For a few little girls with obvious talent, the dance lessons went on for years and the star performers graduated to pointe classes where real ballet steps were skillfully and carefully taught. For others like myself, one or two years of modern dance or tap lessons was the limit and the spring extravaganza became the highlight of our childhood dreams to be bathed in the theatrical light of a professional dance career. Still, my favorite and treasured children’s book (I think the title was A Child’s Book of Ballet) contained picture of Anna Pavlova and Swan Lake along with correct postures of 1st ,2nd , 3rd , 4th, and 5th positions.

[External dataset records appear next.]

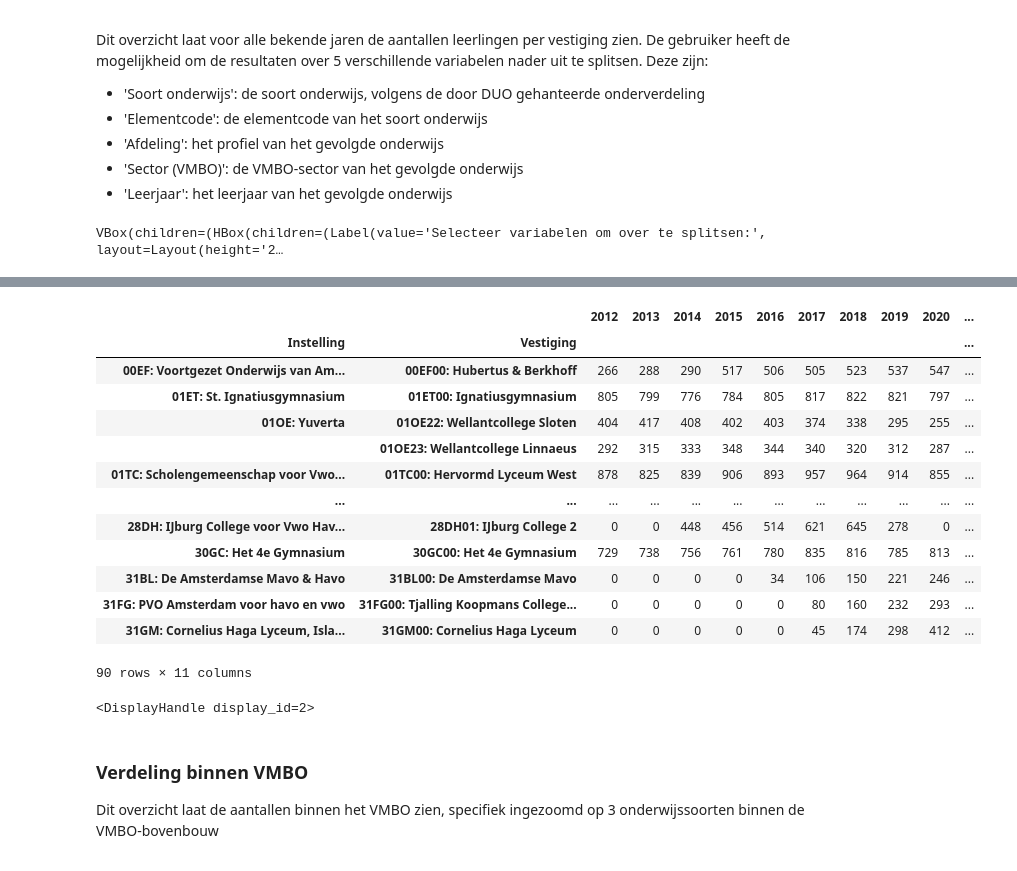
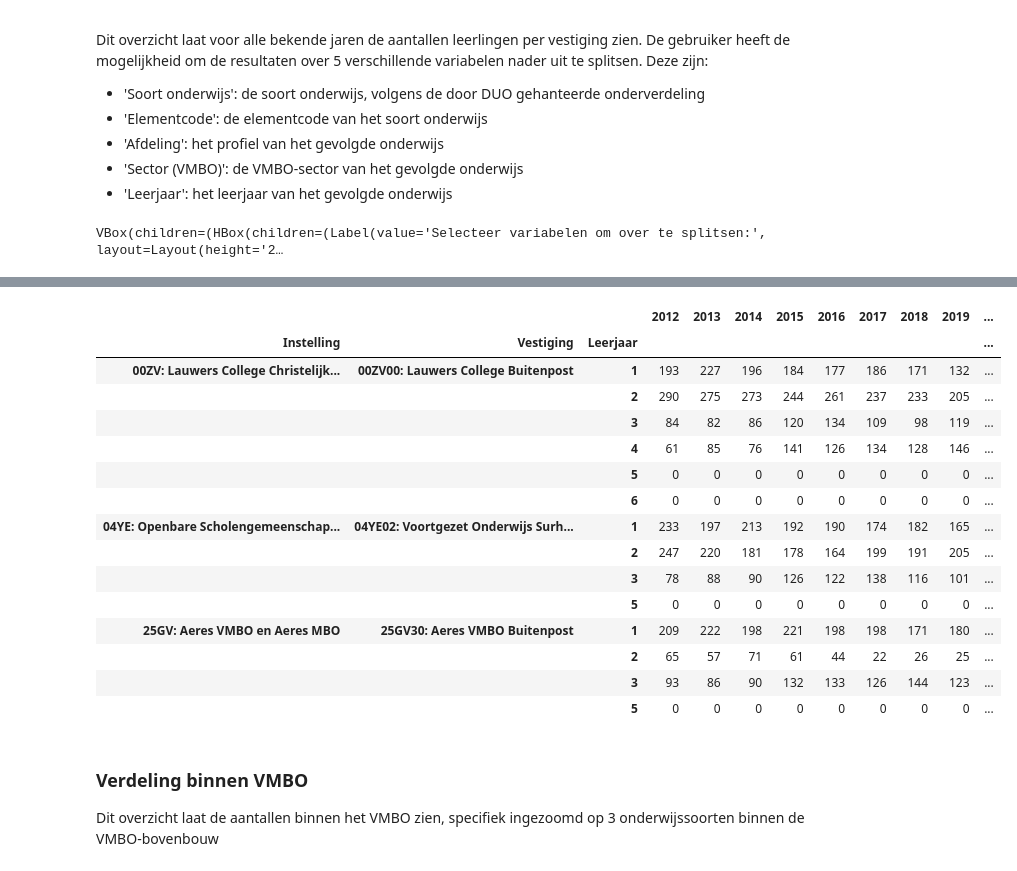
Before and after one commit to MartinBelderBMC/RPO_Dashboard, a Jupyter notebook: Frontend_RPO.ipynb, the cells around one changed output, grey strips where cells are left out. Drawn from its saved outputs; the diff is of its cells as text; code cells hidden in the pictures.

```diff
--- a/Frontend_RPO.ipynb
+++ b/Frontend_RPO.ipynb
@@ -491,7 +473,7 @@ def array_naar_show_frame(out_array, var_to_axis_map, val_to_index_on_axis_map,
           worden berekend
   """
   # Stel in over welke variabelen ongeacht de data moeten worden gesplitst
-  fixed_split_vars = ['BRIN (vestiging)', 'Jaar']
+  fixed_split_vars = ['Jaar']
 
   # Bepaal de variabelen waar de data over moeten worden gesplitst: dit zijn de
   # geselecteerde variabelen om over te splitsen en de vaststaande variabelen om
@@ -543,7 +525,7 @@ def array_naar_show_frame(out_array, var_to_axis_map, val_to_index_on_axis_map,
 
   # Stel de vaste posities van variabele in kwestie vast: eerste positie voor
   # variabele 'BRIN (vestiging)', laatste positie voor variabele 'Jaar'
-  array_locs_new = [0,-1]
+  array_locs_new = [-1]
 
 
   # modificeer de gesommeerde array door de vaste variabelen naar hun as-index/positie
@@ -564,7 +546,7 @@ def array_naar_show_frame(out_array, var_to_axis_map, val_to_index_on_axis_map,
   summed_array = summed_array.reshape((len_x_axis, len_y_axis))
 
   # Bepaal de kolommen die de index vormen van het te tonen DataFrame
-  index_cols = ['BRIN (vestiging)'] + select_split_vars
+  index_cols = select_split_vars
 
   # maak de multiindex aan van de dataframe: het product van alle waarden van
   # de variabelen van de index
@@ -573,26 +555,40 @@ def array_naar_show_frame(out_array, var_to_axis_map, val_to_index_on_axis_map,
   # maak een DataFrame met de index
   index_frame = pd.DataFrame(data = multiindex, columns = index_cols)
 
-  # voeg een kolom toe aan de index: de 4-cijferige BRIN die de vestiging aangeeft
-  index_inst = index_frame['BRIN (vestiging)'].apply(lambda x: x[:4])
+  if 'BRIN (vestiging)' in select_split_vars:
 
-  # geef de neiwue kolom de juiste naam
-  index_inst.name = 'BRIN (instelling)'
+    # voeg een kolom toe aan de index: de 4-cijferige BRIN die de vestiging aangeeft
+    index_inst = index_frame['BRIN (vestiging)'].apply(lambda x: x[:4])
+
+    index_frame['BRIN (instelling)'] = index_inst
+
+    index_frame = codes_to_labels(index_frame,
+                                  ['BRIN (instelling)', 'BRIN (vestiging)'],
+                                  ['Instelling', 'Vestiging'])
+
+    # zet brin_vestiging vooraan de splitsvariabelen
+    select_split_vars.pop(select_split_vars.index('BRIN (vestiging)'))
+
+    select_split_vars.insert(0, 'Vestiging')
+
+    select_split_vars.insert(0, 'Instelling')
 
   # Maak een DataFrame aan met de te tonen data, kolomnamen zijn de jaren
   counts_frame = pd.DataFrame(data = summed_array,
                               columns = val_to_index_on_axis_map['Jaar'].keys())
 
   # concateneer de index en de tellingen tot één DataFrame
-  full_frame = pd.concat([index_inst, index_frame, counts_frame], axis = 1)
+  full_frame = pd.concat([index_frame, counts_frame], axis = 1)
 
   # Sorteer het DataFrame op de indexwaarden
-  full_frame = full_frame.sort_values(['BRIN (instelling)', 'BRIN (vestiging)']
-                                      + select_split_vars)
+  full_frame = full_frame.sort_values(select_split_vars)
 
   # Verwijder lege rijen uit DataFrame
   full_frame = full_frame.loc[np.sum(counts_frame, axis = 1) > 0]
 
+  # Zet index vast
+  full_frame.set_index(select_split_vars, inplace = True )
+
   return full_frame
 # %%
 # @title
@@ -667,11 +663,11 @@ def toon_data_so(*args):
                                      perc,
                                      list(selected_split_vars_percentages))
 
-  show_frame = codes_to_labels(show_frame,
-                              ['BRIN (instelling)', 'BRIN (vestiging)'],
-                              ['Instelling', 'Vestiging'])
+  # show_frame = codes_to_labels(show_frame,
+  #                             ['BRIN (instelling)', 'BRIN (vestiging)'],
+  #                             ['Instelling', 'Vestiging'])
 
-  show_frame.set_index(['Instelling', 'Vestiging'] + list(selected_split_vars_so), inplace = True)
+  # show_frame.set_index(['Instelling', 'Vestiging'] + list(selected_split_vars_so), inplace = True)
 
   display(show_frame, display_id = 2)
 
@@ -697,7 +693,7 @@ label_widget_split = widgets.Label(value = 'Selecteer variabelen om over te spli
                                    layout = widgets.Layout(width='400px', height='25px'))
 
 # widget: select splitvariabele
-split_var_options = ['Soort onderwijs', 'Elementcode', 'Afdeling', 'Sector (VMBO)', 'Leerjaar']
+split_var_options = ['Soort onderwijs', 'Elementcode', 'Afdeling', 'Sector (VMBO)', 'Leerjaar', 'BRIN (vestiging)']
 
 split_vars_widg_so = widgets.SelectMultiple(options = split_var_options,
                                            layout = widgets.Layout(width='400px', height='100px'))
@@ -732,18 +748,19 @@ VBox(children=(HBox(children=(Label(value='Selecteer variabelen om over te split
-|  |  | 2012 | 2013 | 2014 | 2015 | 2016 | 2017 | 2018 | 2019 | 2020 | ... |
-| Instelling | Vestiging |  |  |  |  |  |  |  |  |  | ... |
-| 00EF: Voortgezet Onderwijs van Am... | 00EF00: Hubertus & Berkhoff | 266 | 288 | 290 | 517 | 506 | 505 | 523 | 537 | 547 | ... |
-| 01ET: St. Ignatiusgymnasium | 01ET00: Ignatiusgymnasium | 805 | 799 | 776 | 784 | 805 | 817 | 822 | 821 | 797 | ... |
-| 01OE: Yuverta | 01OE22: Wellantcollege Sloten | 404 | 417 | 408 | 402 | 403 | 374 | 338 | 295 | 255 | ... |
-|  | 01OE23: Wellantcollege Linnaeus | 292 | 315 | 333 | 348 | 344 | 340 | 320 | 312 | 287 | ... |
-| 01TC: Scholengemeenschap voor Vwo... | 01TC00: Hervormd Lyceum West | 878 | 825 | 839 | 906 | 893 | 957 | 964 | 914 | 855 | ... |
-| ... | ... | ... | ... | ... | ... | ... | ... | ... | ... | ... | ... |
-| 28DH: IJburg College voor Vwo Hav... | 28DH01: IJburg College 2 | 0 | 0 | 448 | 456 | 514 | 621 | 645 | 278 | 0 | ... |
-| 30GC: Het 4e Gymnasium | 30GC00: Het 4e Gymnasium | 729 | 738 | 756 | 761 | 780 | 835 | 816 | 785 | 813 | ... |
-| 31BL: De Amsterdamse Mavo & Havo | 31BL00: De Amsterdamse Mavo | 0 | 0 | 0 | 0 | 34 | 106 | 150 | 221 | 246 | ... |
-| 31FG: PVO Amsterdam voor havo en vwo | 31FG00: Tjalling Koopmans College... | 0 | 0 | 0 | 0 | 0 | 80 | 160 | 232 | 293 | ... |
-| 31GM: Cornelius Haga Lyceum, Isla... | 31GM00: Cornelius Haga Lyceum | 0 | 0 | 0 | 0 | 0 | 45 | 174 | 298 | 412 | ... |
+|  |  |  | 2012 | 2013 | 2014 | 2015 | 2016 | 2017 | 2018 | 2019 | ... |
+| Instelling | Vestiging | Leerjaar |  |  |  |  |  |  |  |  | ... |
+| 00ZV: Lauwers College Christelijk... | 00ZV00: Lauwers College Buitenpost | 1 | 193 | 227 | 196 | 184 | 177 | 186 | 171 | 132 | ... |
+|  |  | 2 | 290 | 275 | 273 | 244 | 261 | 237 | 233 | 205 | ... |
+|  |  | 3 | 84 | 82 | 86 | 120 | 134 | 109 | 98 | 119 | ... |
+|  |  | 4 | 61 | 85 | 76 | 141 | 126 | 134 | 128 | 146 | ... |
+|  |  | 5 | 0 | 0 | 0 | 0 | 0 | 0 | 0 | 0 | ... |
+|  |  | 6 | 0 | 0 | 0 | 0 | 0 | 0 | 0 | 0 | ... |
+| 04YE: Openbare Scholengemeenschap... | 04YE02: Voortgezet Onderwijs Surh... | 1 | 233 | 197 | 213 | 192 | 190 | 174 | 182 | 165 | ... |
+|  |  | 2 | 247 | 220 | 181 | 178 | 164 | 199 | 191 | 205 | ... |
+|  |  | 3 | 78 | 88 | 90 | 126 | 122 | 138 | 116 | 101 | ... |
+|  |  | 5 | 0 | 0 | 0 | 0 | 0 | 0 | 0 | 0 | ... |
+| 25GV: Aeres VMBO en Aeres MBO | 25GV30: Aeres VMBO Buitenpost | 1 | 209 | 222 | 198 | 221 | 198 | 198 | 171 | 180 | ... |
+|  |  | 2 | 65 | 57 | 71 | 61 | 44 | 22 | 26 | 25 | ... |
+|  |  | 3 | 93 | 86 | 90 | 132 | 133 | 126 | 144 | 123 | ... |
+|  |  | 5 | 0 | 0 | 0 | 0 | 0 | 0 | 0 | 0 | ... |
-90 rows × 11 columns
-<DisplayHandle display_id=2>
 # %% [markdown]
 ### **Verdeling binnen VMBO**
 
```
Also changed, not shown: parts of 17 cells of this notebook.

The only decorative pictures placed on the wall of my bedroom were framed silhouettes of ballet dancers purchased from Woolworth’s Department Store.

Nevertheless, the magic of the possibility of becoming a dancer stayed with me over my elementary, and junior high school years and I fondly recalled those dreams twenty-odd years later when I enrolled my own 5 year-old daughter in similar Saturday morning classes in Maria P’s Dance Studio in New Jersey.

Part of my vision for My Friend Maya Loves to Dance was to be able to capture the magic of those innocent childhood dreams today for hundreds of little black girls like myself who during the 1950s and 60s never saw African American ballet dancers but who still dreamed of being in their ranks and who year after year sold tickets to the spring extravaganza and made their parents and teachers proud of their perseverance, discipline, style, and grace.

Wouldn’t it be nice today for all the young African American want-to-be ballerinas to see themselves in a book for young dancers? Wouldn’t it be wonderful to have those images in a book for another generation of dancers to cherish? Now there are professional dance classes offered by the Dance Theater of Harlem, and Alvin Ailey and Philadanco as well as many other regional dance companies and local dance studios for young people. I’m hopeful that children who attend those classes and their retro moms will appreciate the love and warm memories that went into the creation of this book.